While the holidays are typically a time of joy, many of us are struggling. The pandemic has taken its toll on us and our loved ones physically, emotionally and financially. It’s hard to have Christmas spirit when many Americans are still losing their battle with COVID-19 or other illnesses.
There are things we can do to try to have some moments where we feel grateful, thankful and even happy. Whether you have lost someone special, are disconnected from someone you love, lost your job or the beloved family pet, below are some things you can try to help deal with your grief or anxiety.
1. Acknowledge your feelings. Holding our feelings in can have a significant impact on our physical and emotional health. It’s perfectly acceptable to be sad, frustrated or even angry when you face a significant loss. It’s important to find healthy ways to express your grief. Talk to a trusted friend, write a poem or have a good cry. There is no right or wrong way to deal with grief. As it relates to anxiety, keep in mind, it’s ok to feel anxious. No one really knows how it feels unless they’ve experienced it. Acknowledge your feelings and share them with those you trust and get the support you need.

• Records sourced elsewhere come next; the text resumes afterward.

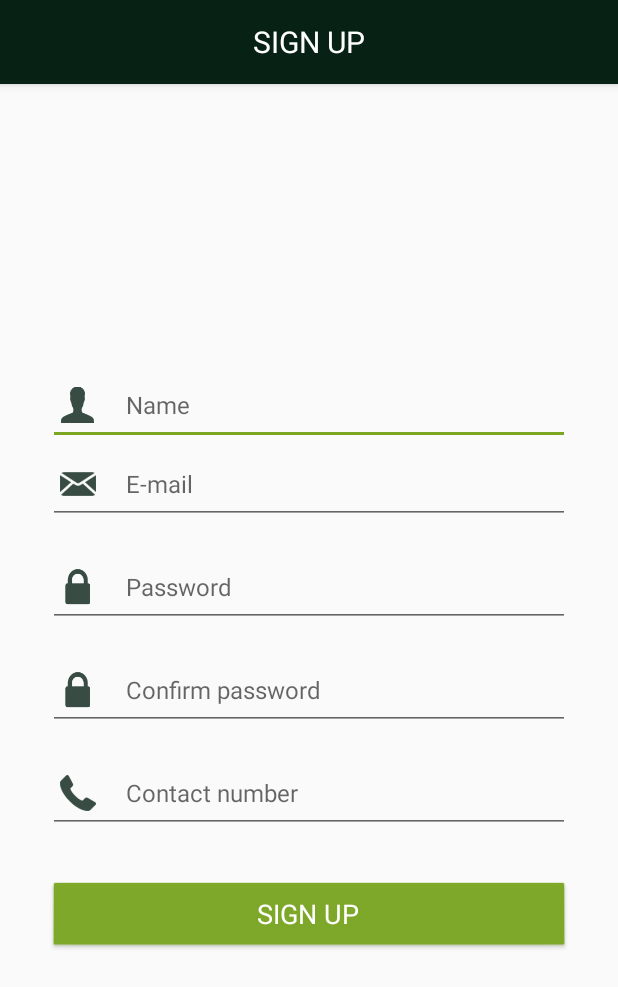
After one commit to PrishanM/GreenLinks, an Android app: the SignUpActivity screen opened directly, with no data from a screen before it, on a phone screen of 412 x 824 dp. The commit adds this screen. Shown: the top 987 px of the screen. Run offline under Robolectric (Android 15) with nearby library versions, the phone set to English and light mode, and no system bars.

Commit message:
Login & Sign Up

```diff
--- /dev/null
+++ b/app/src/main/java/com/evensel/greenlinks/user/SignUpActivity.java
@@ -0,0 +1,37 @@
+package com.evensel.greenlinks.user;
+
+import android.os.Bundle;
+import android.support.annotation.Nullable;
+import android.support.v7.app.ActionBar;
+import android.support.v7.app.AppCompatActivity;
+import android.view.Gravity;
+import android.view.View;
+import android.widget.TextView;
+
+import com.evensel.greenlinks.R;
+
+/**
+ * Created by Prishan Maduka on 12/4/2016.
+ */
+public class SignUpActivity extends AppCompatActivity {
+
+    @Override
+    protected void onCreate(@Nullable Bundle savedInstanceState) {
+        super.onCreate(savedInstanceState);
+        setContentView(R.layout.activity_sign_up);
+
+        setActionBar();
+    }
+
+    //Setup action bar
+    private void setActionBar() {
+        final ActionBar abar = getSupportActionBar();
+        View viewActionBar = getLayoutInflater().inflate(R.layout.action_bar_text, null);
+        ActionBar.LayoutParams params = new ActionBar.LayoutParams(ActionBar.LayoutParams.WRAP_CONTENT,ActionBar.LayoutParams.MATCH_PARENT, Gravity.CENTER);
+        TextView textviewTitle = (TextView) viewActionBar.findViewById(R.id.mytext);
+        textviewTitle.setText(getResources().getString(R.string.sign_up));
+        abar.setCustomView(viewActionBar, params);
+        abar.setDisplayShowCustomEnabled(true);
+        abar.setDisplayShowTitleEnabled(false);
+    }
+}
--- /dev/null
+++ b/app/src/main/res/layout/activity_sign_up.xml
@@ -0,0 +1,88 @@
+<?xml version="1.0" encoding="utf-8"?>
+<RelativeLayout xmlns:android="http://schemas.android.com/apk/res/android"
+    xmlns:tools="http://schemas.android.com/tools"
+    android:layout_width="match_parent"
+    android:layout_height="match_parent"
+    android:paddingBottom="@dimen/activity_vertical_margin"
+    android:paddingLeft="@dimen/activity_horizontal_margin"
+    android:paddingRight="@dimen/activity_horizontal_margin"
+    android:paddingTop="@dimen/activity_vertical_margin"
+    tools:context=".user.LoginActivity">
+
+    <LinearLayout
+        android:layout_width="match_parent"
+        android:layout_height="match_parent"
+        android:orientation="vertical"
+        android:gravity="center"
+        android:paddingLeft="@dimen/activity_horizontal_margin"
+        android:paddingRight="@dimen/activity_horizontal_margin">
+
+        <EditText
+            android:id="@+id/edtName"
+            android:layout_width="match_parent"
+            android:layout_height="wrap_content"
+            style="@style/AppEditText"
+            android:drawableLeft="@drawable/ic_user"
+            android:drawablePadding="@dimen/activity_horizontal_margin"
+            android:hint="@string/name"/>
+
+        <EditText
+            android:id="@+id/edtEmail"
+            android:layout_width="match_parent"
+            android:layout_height="wrap_content"
+            style="@style/AppEditText"
+            android:inputType="textEmailAddress"
+            android:drawableLeft="@drawable/ic_email"
+            android:drawablePadding="@dimen/activity_horizontal_margin"
+            android:hint="@string/email"
+            android:layout_marginBottom="@dimen/activity_vertical_margin"/>
+
+        <EditText
+            android:id="@+id/edtPassword"
+            android:layout_width="match_parent"
+            android:layout_height="wrap_content"
+            style="@style/AppEditText"
+            android:inputType="textPassword"
+            android:drawableLeft="@drawable/ic_password"
+            android:drawablePadding="@dimen/activity_horizontal_margin"
+            android:hint="@string/password"
+            android:layout_marginBottom="@dimen/activity_vertical_margin"/>
+
+        <EditText
+            android:id="@+id/edtConfirmPassword"
+            android:layout_width="match_parent"
+            android:layout_height="wrap_content"
+            style="@style/AppEditText"
+            android:inputType="textPassword"
+            android:drawableLeft="@drawable/ic_password"
+            android:drawablePadding="@dimen/activity_horizontal_margin"
+            android:hint="@string/confirm_password"
+            android:layout_marginBottom="@dimen/activity_vertical_margin"/>
+
+        <EditText
+            android:id="@+id/edtContactNumber"
+            android:layout_width="match_parent"
+            android:layout_height="wrap_content"
+            style="@style/AppEditText"
+            android:inputType="number"
+            android:maxLength="10"
+            android:drawableLeft="@drawable/ic_contact"
+            android:drawablePadding="@dimen/activity_horizontal_margin"
+            android:hint="@string/contact_number"
+            android:layout_marginBottom="@dimen/activity_vertical_margin"/>
+
+        <Button
+            android:id="@+id/btnSignUp"
+            android:layout_width="match_parent"
+            android:layout_height="wrap_content"
+            style="@style/AppButton"
+            android:text="@string/sign_up"
+            android:textAllCaps="true"
+            android:layout_marginTop="@dimen/activity_vertical_margin"/>
+
+
+
+    </LinearLayout>
+
+
+</RelativeLayout>
--- a/app/src/main/res/values/strings.xml
+++ b/app/src/main/res/values/strings.xml
@@ -8,7 +8,19 @@
     <string name="forgot_password">Forgot your password ?</string>
     <string name="no_account">Don\'t have an account yet ?</string>
 
+    <string name="no_username">Username cannot be empty.</string>
+    <string name="invalid_username">Username must be a valid email address.</string>
+    <string name="empty_password">Password cannot be empty.</string>
+    <string name="wrong_password_length">Password must contain at lest 8 characters.</string>
+    <string name="user_authentication_message">Authenticating user...</string>
+    <!-- ############################ -->
+
+
     <!-- Sign Up Screen -->
     <string name="sign_up">Sign Up</string>
+    <string name="name">Name</string>
+    <string name="email">E-mail</string>
+    <string name="confirm_password">Confirm password</string>
+    <string name="contact_number">Contact number</string>
 
 </resources>
```
Also changed, not shown: app/src/main/AndroidManifest.xml (+13 -1 lines), app/src/main/java/com/evensel/greenlinks/user/LoginActivity.java (+53 -2 lines), app/src/main/java/com/evensel/greenlinks/utils/ApplicationController.java (deleted, +0 -10 lines), app/src/main/java/com/evensel/greenlinks/utils/ValidatorUtil.java (+6 -1 lines), app/src/main/res/drawable-hdpi/ic_action_error.png (added), app/src/main/res/drawable-hdpi/ic_contact.png (added), app/src/main/res/drawable-hdpi/ic_email.png (added), app/src/main/res/drawable-mdpi/ic_action_error.png (added), app/src/main/res/drawable-mdpi/ic_contact.png (added), app/src/main/res/drawable-mdpi/ic_email.png (added), app/src/main/res/drawable-xhdpi/ic_action_error.png (added), app/src/main/res/drawable-xhdpi/ic_contact.png (added), app/src/main/res/drawable-xhdpi/ic_email.png (added), app/src/main/res/drawable-xxhdpi/ic_action_error.png (added), 2 more files.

2. Connect with people. With the COVID-19 positivity rate in our area being elevated again, it’s difficult to connect safely in person in large groups. However, we can still connect by phone, Zoom or socially distance in small groups. Set up a Zoom call or meet someone to go for a walk. Humans have a basic need to connect with others. There are several ways to do this. One of my favorite ways is by sharing photos. I love to text or email a special photo to remind the person of a fun or important memory that we’ve shared. How do you connect with your family and friends?
3. Create new memories or keep traditions going. To honor a loved one, create a new memory in their honor. Many funeral homes create a page for family members and friends to share special stories and memories of the person they lost. We can do this at any time. The holidays are a perfect time to focus on creating new memories or keeping your current traditions going with your family, even if it doesn’t feel quite right this year. Making cookies is usually a tradition that can make people smile.
4. Ask for help. The holidays are a time to give to others. If you’re struggling, don’t be afraid to ask for help. Most people want to give, but don’t want to overstep. When you ask for help, you’re allowing your loved ones to give what you need most.
Have a peaceful Christmas. Enjoy the holiday. Stay healthy and safe.
Look for more organizing tips from Deb in the Observer-Dispatch every Sunday and on her websites decluttercoachdeb.com and dceffconsult.com. You can follow her on social media and watch her TV show Organization Motivation! organizationmotivation.com.
This article originally appeared on Observer-Dispatch: Four ways to deal with grief and anxiety